*** Information supplied

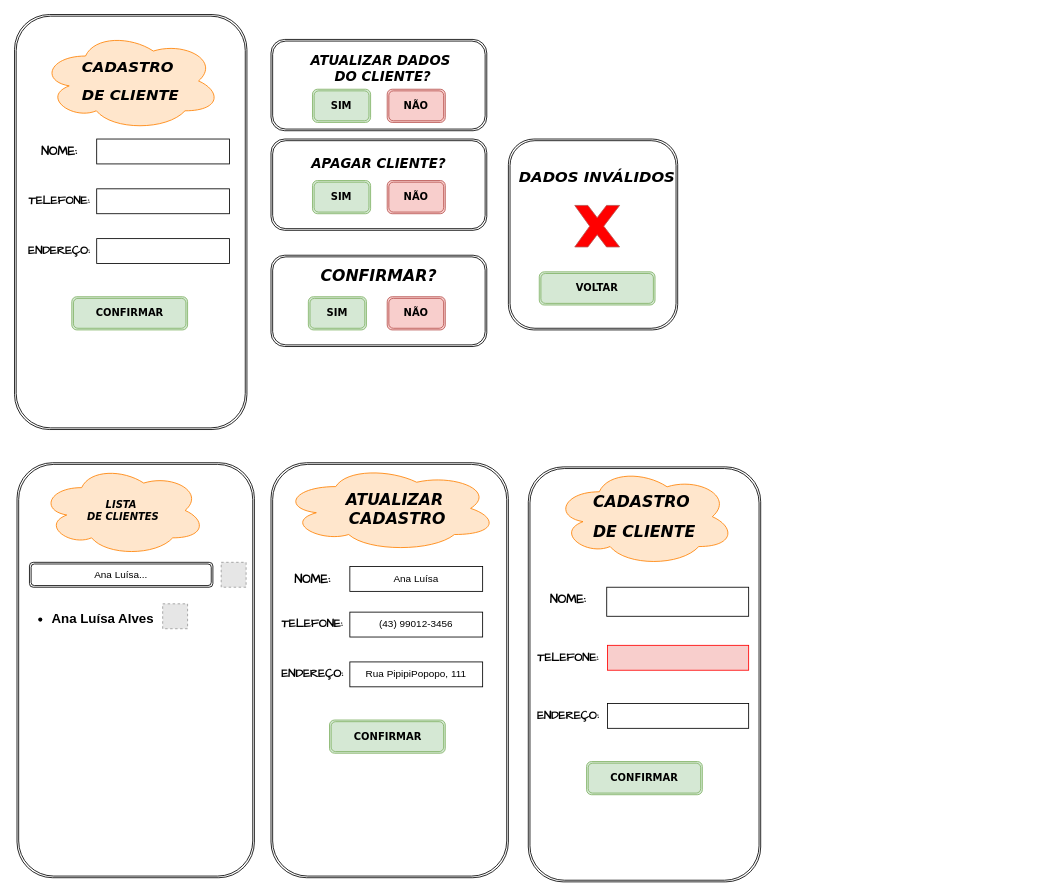
Before: page "Página-1" (1 of 4) of doc/interfaces.drawio in sarahnandynne/fluxograma.sarah, a draw.io diagram. Source tidied: cells renumbered, new cells numbered last; positions are measured from the earlier drawing's top-left corner, leaving out a move shared by most shapes. Both pictures are drawn from the tidied source at 83%, with x=0, y=0 at pixel (14, 14). Pictures stored in the file or linked from it are replaced by grey dashed boxes.
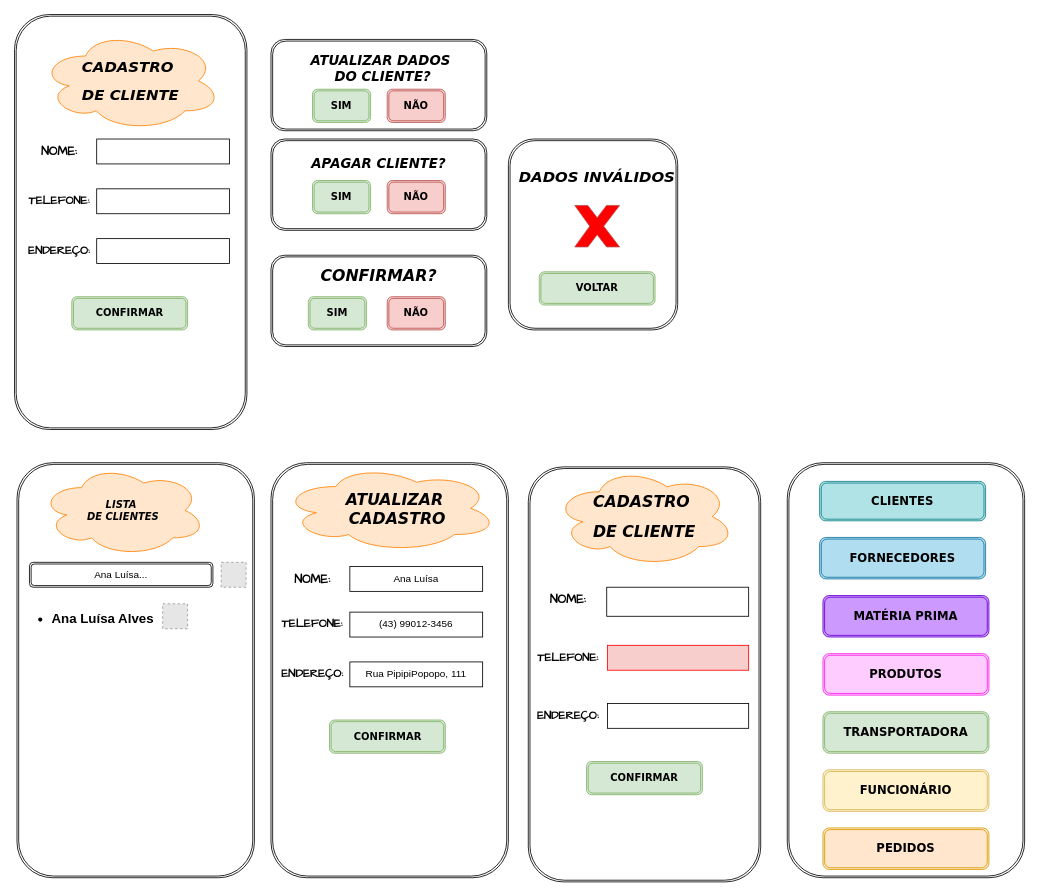
The same diagram, later.

Diff of the diagram source:
```diff
@@
+    <mxCell id="53" style="shape=ext;double=1;rounded=1;whiteSpace=wrap;html=1;" parent="1" vertex="1">
+      <mxGeometry x="931" y="540" width="286" height="500" as="geometry" />
+    </mxCell>
+    <mxCell id="54" value="&lt;b&gt;&lt;font style=&quot;font-size: 14px;&quot; face=&quot;Verdana&quot;&gt;CLIENTES&lt;/font&gt;&lt;/b&gt;" style="shape=ext;double=1;rounded=1;whiteSpace=wrap;html=1;fillColor=#b0e3e6;strokeColor=#0e8088;" parent="1" vertex="1">
+      <mxGeometry x="970" y="562.5" width="200" height="47.5" as="geometry" />
+    </mxCell>
+    <mxCell id="55" value="&lt;b&gt;&lt;font style=&quot;font-size: 14px;&quot; face=&quot;Verdana&quot;&gt;FORNECEDORES&lt;/font&gt;&lt;/b&gt;" style="shape=ext;double=1;rounded=1;whiteSpace=wrap;html=1;fillColor=#b1ddf0;strokeColor=#10739e;" parent="1" vertex="1">
+      <mxGeometry x="970" y="630" width="200" height="50" as="geometry" />
+    </mxCell>
+    <mxCell id="56" value="&lt;font face=&quot;Verdana&quot;&gt;&lt;span style=&quot;font-size: 14px;&quot;&gt;&lt;b&gt;MATÉRIA PRIMA&lt;/b&gt;&lt;/span&gt;&lt;/font&gt;" style="shape=ext;double=1;rounded=1;whiteSpace=wrap;html=1;fillColor=#CC99FF;strokeColor=#6600CC;" parent="1" vertex="1">
+      <mxGeometry x="974" y="700" width="200" height="50" as="geometry" />
+    </mxCell>
+    <mxCell id="57" value="&lt;b&gt;&lt;font style=&quot;font-size: 14px;&quot; face=&quot;Verdana&quot;&gt;PRODUTOS&lt;/font&gt;&lt;/b&gt;" style="shape=ext;double=1;rounded=1;whiteSpace=wrap;html=1;fillColor=#FFCCFF;strokeColor=#f91fe7;" parent="1" vertex="1">
+      <mxGeometry x="974" y="770" width="200" height="50" as="geometry" />
+    </mxCell>
+    <mxCell id="58" value="&lt;b&gt;&lt;font style=&quot;font-size: 14px;&quot; face=&quot;Verdana&quot;&gt;TRANSPORTADORA&lt;/font&gt;&lt;/b&gt;" style="shape=ext;double=1;rounded=1;whiteSpace=wrap;html=1;fillColor=#d5e8d4;gradientColor=none;strokeColor=#82b366;" parent="1" vertex="1">
+      <mxGeometry x="974" y="840" width="200" height="50" as="geometry" />
+    </mxCell>
+    <mxCell id="59" value="&lt;b&gt;&lt;font style=&quot;font-size: 14px;&quot; face=&quot;Verdana&quot;&gt;FUNCIONÁRIO&lt;/font&gt;&lt;/b&gt;" style="shape=ext;double=1;rounded=1;whiteSpace=wrap;html=1;fillColor=#fff2cc;strokeColor=#d6b656;" parent="1" vertex="1">
+      <mxGeometry x="974" y="910" width="200" height="50" as="geometry" />
+    </mxCell>
+    <mxCell id="60" value="&lt;font face=&quot;Verdana&quot;&gt;&lt;span style=&quot;font-size: 14px;&quot;&gt;&lt;b&gt;PEDIDOS&lt;/b&gt;&lt;/span&gt;&lt;/font&gt;" style="shape=ext;double=1;rounded=1;whiteSpace=wrap;html=1;fillColor=#ffe6cc;strokeColor=#d79b00;" parent="1" vertex="1">
+      <mxGeometry x="974" y="980" width="200" height="50" as="geometry" />
+    </mxCell>
```
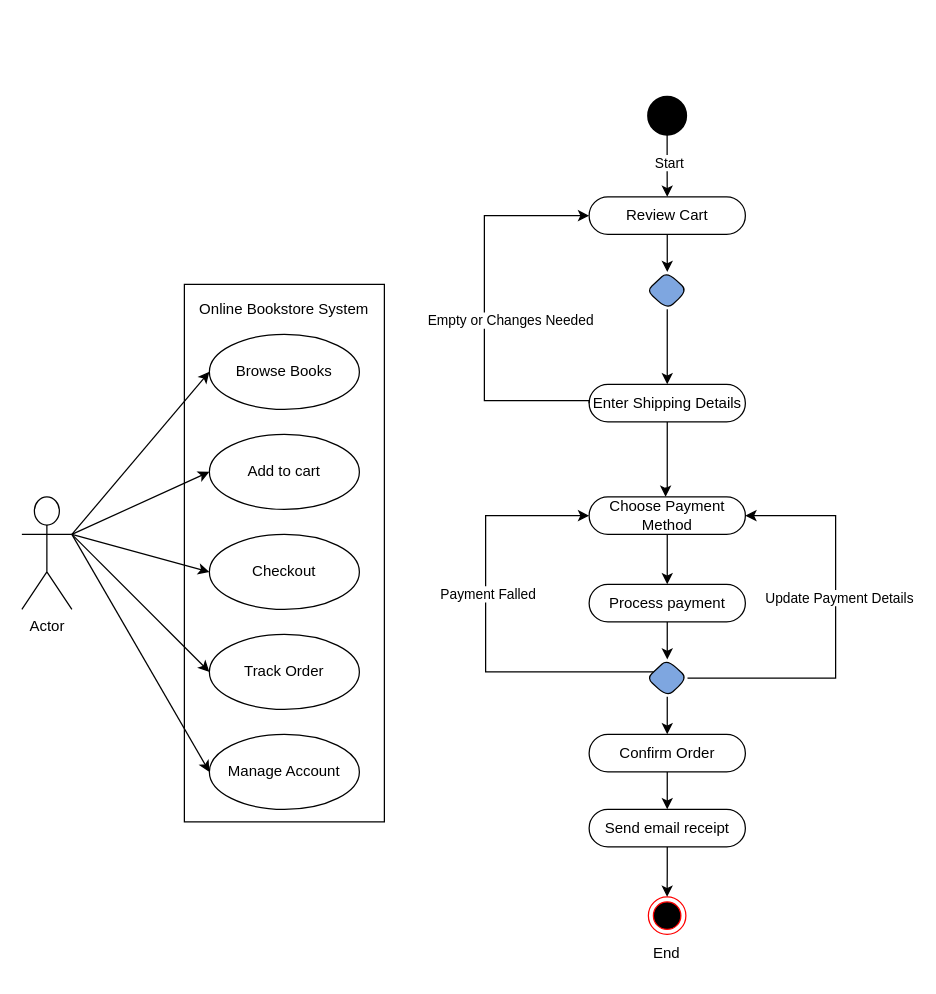
Before: UseCaseDiagram.drawio in HieuAI/THPTHTTTNT, a draw.io diagram. Source tidied: cells renumbered, new cells numbered last; positions are measured from the earlier drawing's top-left corner, leaving out a move shared by most shapes. Both pictures are drawn from the tidied source at 125%, with x=0, y=0 at pixel (21, 96).
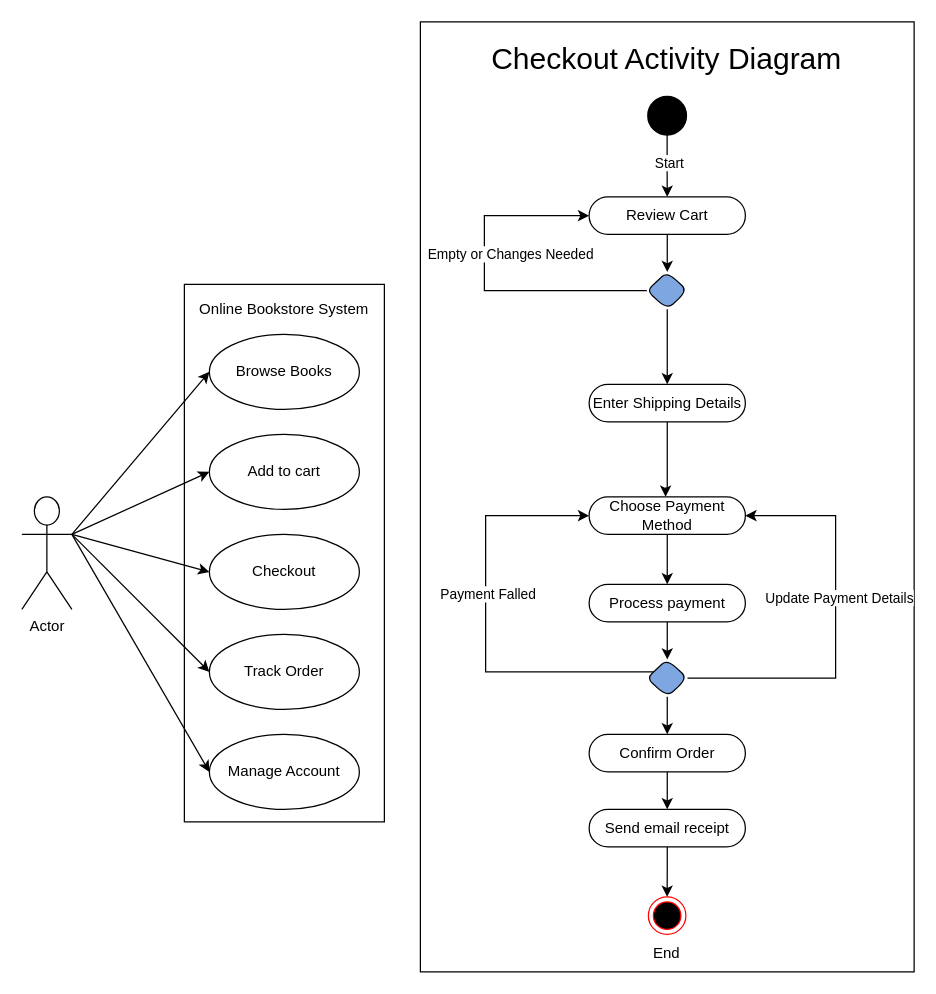
Above is the later version.

The change refers to these unchanged cells:
```xml
<mxCell id="21" value="Review Cart" style="rounded=1;whiteSpace=wrap;html=1;arcSize=50;" parent="1" vertex="1">
  <mxGeometry x="453.8" y="80" width="125" height="30" as="geometry" />
</mxCell>
<mxCell id="23" style="rhombus;whiteSpace=wrap;html=1;rounded=1;fillColor=#7EA6E0;" parent="1" vertex="1">
  <mxGeometry x="500" y="140" width="32.5" height="30" as="geometry" />
</mxCell>
<mxCell id="25" value="Enter Shipping Details" style="rounded=1;whiteSpace=wrap;html=1;arcSize=50;" parent="1" vertex="1">
  <mxGeometry x="453.8" y="230" width="125" height="30" as="geometry" />
</mxCell>
```

What changed in the source:
```diff
@@
+    <mxCell id="43" style="rounded=0;whiteSpace=wrap;html=1;" parent="1" vertex="1">
+      <mxGeometry x="318.8" y="-60" width="395" height="760" as="geometry" />
+    </mxCell>
@@
-    <mxCell id="38" style="edgeStyle=orthogonalEdgeStyle;rounded=0;jettySize=auto;html=1;entryX=0;entryY=0.5;entryDx=0;entryDy=0;exitX=0;exitY=0.5;exitDx=0;exitDy=0;" parent="1" edge="1" source="25" target="21">
+    <mxCell id="38" style="edgeStyle=orthogonalEdgeStyle;rounded=0;jettySize=auto;html=1;entryX=0;entryY=0.5;entryDx=0;entryDy=0;exitX=0;exitY=0.5;exitDx=0;exitDy=0;" parent="1" edge="1" source="23" target="21">
       <mxGeometry relative="1" as="geometry">
         <Array as="points">
-          <mxPoint x="454" y="243" />
-          <mxPoint x="370" y="243" />
+          <mxPoint x="370" y="155" />
           <mxPoint x="370" y="95" />
         </Array>
       </mxGeometry>
     </mxCell>
     <mxCell id="39" value="Empty or Changes Needed" style="edgeLabel;html=1;align=center;verticalAlign=middle;" parent="38" vertex="1">
       <mxGeometry x="0.16" y="1" relative="1" as="geometry">
-        <mxPoint x="21" y="34" as="offset" />
+        <mxPoint x="21" y="-1" as="offset" />
       </mxGeometry>
     </mxCell>
@@
+    <mxCell id="44" value="&lt;font style=&quot;font-size: 24px;&quot;&gt;Checkout Activity Diagram&lt;/font&gt;" style="text;html=1;align=center;verticalAlign=middle;whiteSpace=wrap;rounded=0;" parent="1" vertex="1">
+      <mxGeometry x="371.2" y="-50" width="290" height="40" as="geometry" />
+    </mxCell>
```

******

Only the pictures are to be left out; repeat all other material exactly.

Before: page "Página-1" (1 of 4) of doc/interfaces.drawio in sarahnandynne/fluxograma.sarah, a draw.io diagram. Source tidied: cells renumbered, new cells numbered last; positions are measured from the earlier drawing's top-left corner, leaving out a move shared by most shapes. Both pictures are drawn from the tidied source at 83%, with x=0, y=0 at pixel (14, 14). Pictures stored in the file or linked from it are replaced by grey dashed boxes.
The same diagram, later.

Diff of the diagram source:
```diff
@@
+    <mxCell id="53" style="shape=ext;double=1;rounded=1;whiteSpace=wrap;html=1;" parent="1" vertex="1">
+      <mxGeometry x="931" y="540" width="286" height="500" as="geometry" />
+    </mxCell>
+    <mxCell id="54" value="&lt;b&gt;&lt;font style=&quot;font-size: 14px;&quot; face=&quot;Verdana&quot;&gt;CLIENTES&lt;/font&gt;&lt;/b&gt;" style="shape=ext;double=1;rounded=1;whiteSpace=wrap;html=1;fillColor=#b0e3e6;strokeColor=#0e8088;" parent="1" vertex="1">
+      <mxGeometry x="970" y="562.5" width="200" height="47.5" as="geometry" />
+    </mxCell>
+    <mxCell id="55" value="&lt;b&gt;&lt;font style=&quot;font-size: 14px;&quot; face=&quot;Verdana&quot;&gt;FORNECEDORES&lt;/font&gt;&lt;/b&gt;" style="shape=ext;double=1;rounded=1;whiteSpace=wrap;html=1;fillColor=#b1ddf0;strokeColor=#10739e;" parent="1" vertex="1">
+      <mxGeometry x="970" y="630" width="200" height="50" as="geometry" />
+    </mxCell>
+    <mxCell id="56" value="&lt;font face=&quot;Verdana&quot;&gt;&lt;span style=&quot;font-size: 14px;&quot;&gt;&lt;b&gt;MATÉRIA PRIMA&lt;/b&gt;&lt;/span&gt;&lt;/font&gt;" style="shape=ext;double=1;rounded=1;whiteSpace=wrap;html=1;fillColor=#CC99FF;strokeColor=#6600CC;" parent="1" vertex="1">
+      <mxGeometry x="974" y="700" width="200" height="50" as="geometry" />
+    </mxCell>
+    <mxCell id="57" value="&lt;b&gt;&lt;font style=&quot;font-size: 14px;&quot; face=&quot;Verdana&quot;&gt;PRODUTOS&lt;/font&gt;&lt;/b&gt;" style="shape=ext;double=1;rounded=1;whiteSpace=wrap;html=1;fillColor=#FFCCFF;strokeColor=#f91fe7;" parent="1" vertex="1">
+      <mxGeometry x="974" y="770" width="200" height="50" as="geometry" />
+    </mxCell>
+    <mxCell id="58" value="&lt;b&gt;&lt;font style=&quot;font-size: 14px;&quot; face=&quot;Verdana&quot;&gt;TRANSPORTADORA&lt;/font&gt;&lt;/b&gt;" style="shape=ext;double=1;rounded=1;whiteSpace=wrap;html=1;fillColor=#d5e8d4;gradientColor=none;strokeColor=#82b366;" parent="1" vertex="1">
+      <mxGeometry x="974" y="840" width="200" height="50" as="geometry" />
+    </mxCell>
+    <mxCell id="59" value="&lt;b&gt;&lt;font style=&quot;font-size: 14px;&quot; face=&quot;Verdana&quot;&gt;FUNCIONÁRIO&lt;/font&gt;&lt;/b&gt;" style="shape=ext;double=1;rounded=1;whiteSpace=wrap;html=1;fillColor=#fff2cc;strokeColor=#d6b656;" parent="1" vertex="1">
+      <mxGeometry x="974" y="910" width="200" height="50" as="geometry" />
+    </mxCell>
+    <mxCell id="60" value="&lt;font face=&quot;Verdana&quot;&gt;&lt;span style=&quot;font-size: 14px;&quot;&gt;&lt;b&gt;PEDIDOS&lt;/b&gt;&lt;/span&gt;&lt;/font&gt;" style="shape=ext;double=1;rounded=1;whiteSpace=wrap;html=1;fillColor=#ffe6cc;strokeColor=#d79b00;" parent="1" vertex="1">
+      <mxGeometry x="974" y="980" width="200" height="50" as="geometry" />
+    </mxCell>
```
Before: UseCaseDiagram.drawio in HieuAI/THPTHTTTNT, a draw.io diagram. Source tidied: cells renumbered, new cells numbered last; positions are measured from the earlier drawing's top-left corner, leaving out a move shared by most shapes. Both pictures are drawn from the tidied source at 125%, with x=0, y=0 at pixel (21, 96).
Above is the later version.

The change refers to these unchanged cells:
```xml
<mxCell id="21" value="Review Cart" style="rounded=1;whiteSpace=wrap;html=1;arcSize=50;" parent="1" vertex="1">
  <mxGeometry x="453.8" y="80" width="125" height="30" as="geometry" />
</mxCell>
<mxCell id="23" style="rhombus;whiteSpace=wrap;html=1;rounded=1;fillColor=#7EA6E0;" parent="1" vertex="1">
  <mxGeometry x="500" y="140" width="32.5" height="30" as="geometry" />
</mxCell>
<mxCell id="25" value="Enter Shipping Details" style="rounded=1;whiteSpace=wrap;html=1;arcSize=50;" parent="1" vertex="1">
  <mxGeometry x="453.8" y="230" width="125" height="30" as="geometry" />
</mxCell>
```

What changed in the source:
```diff
@@
+    <mxCell id="43" style="rounded=0;whiteSpace=wrap;html=1;" parent="1" vertex="1">
+      <mxGeometry x="318.8" y="-60" width="395" height="760" as="geometry" />
+    </mxCell>
@@
-    <mxCell id="38" style="edgeStyle=orthogonalEdgeStyle;rounded=0;jettySize=auto;html=1;entryX=0;entryY=0.5;entryDx=0;entryDy=0;exitX=0;exitY=0.5;exitDx=0;exitDy=0;" parent="1" edge="1" source="25" target="21">
+    <mxCell id="38" style="edgeStyle=orthogonalEdgeStyle;rounded=0;jettySize=auto;html=1;entryX=0;entryY=0.5;entryDx=0;entryDy=0;exitX=0;exitY=0.5;exitDx=0;exitDy=0;" parent="1" edge="1" source="23" target="21">
       <mxGeometry relative="1" as="geometry">
         <Array as="points">
-          <mxPoint x="454" y="243" />
-          <mxPoint x="370" y="243" />
+          <mxPoint x="370" y="155" />
           <mxPoint x="370" y="95" />
         </Array>
       </mxGeometry>
     </mxCell>
     <mxCell id="39" value="Empty or Changes Needed" style="edgeLabel;html=1;align=center;verticalAlign=middle;" parent="38" vertex="1">
       <mxGeometry x="0.16" y="1" relative="1" as="geometry">
-        <mxPoint x="21" y="34" as="offset" />
+        <mxPoint x="21" y="-1" as="offset" />
       </mxGeometry>
     </mxCell>
@@
+    <mxCell id="44" value="&lt;font style=&quot;font-size: 24px;&quot;&gt;Checkout Activity Diagram&lt;/font&gt;" style="text;html=1;align=center;verticalAlign=middle;whiteSpace=wrap;rounded=0;" parent="1" vertex="1">
+      <mxGeometry x="371.2" y="-50" width="290" height="40" as="geometry" />
+    </mxCell>
```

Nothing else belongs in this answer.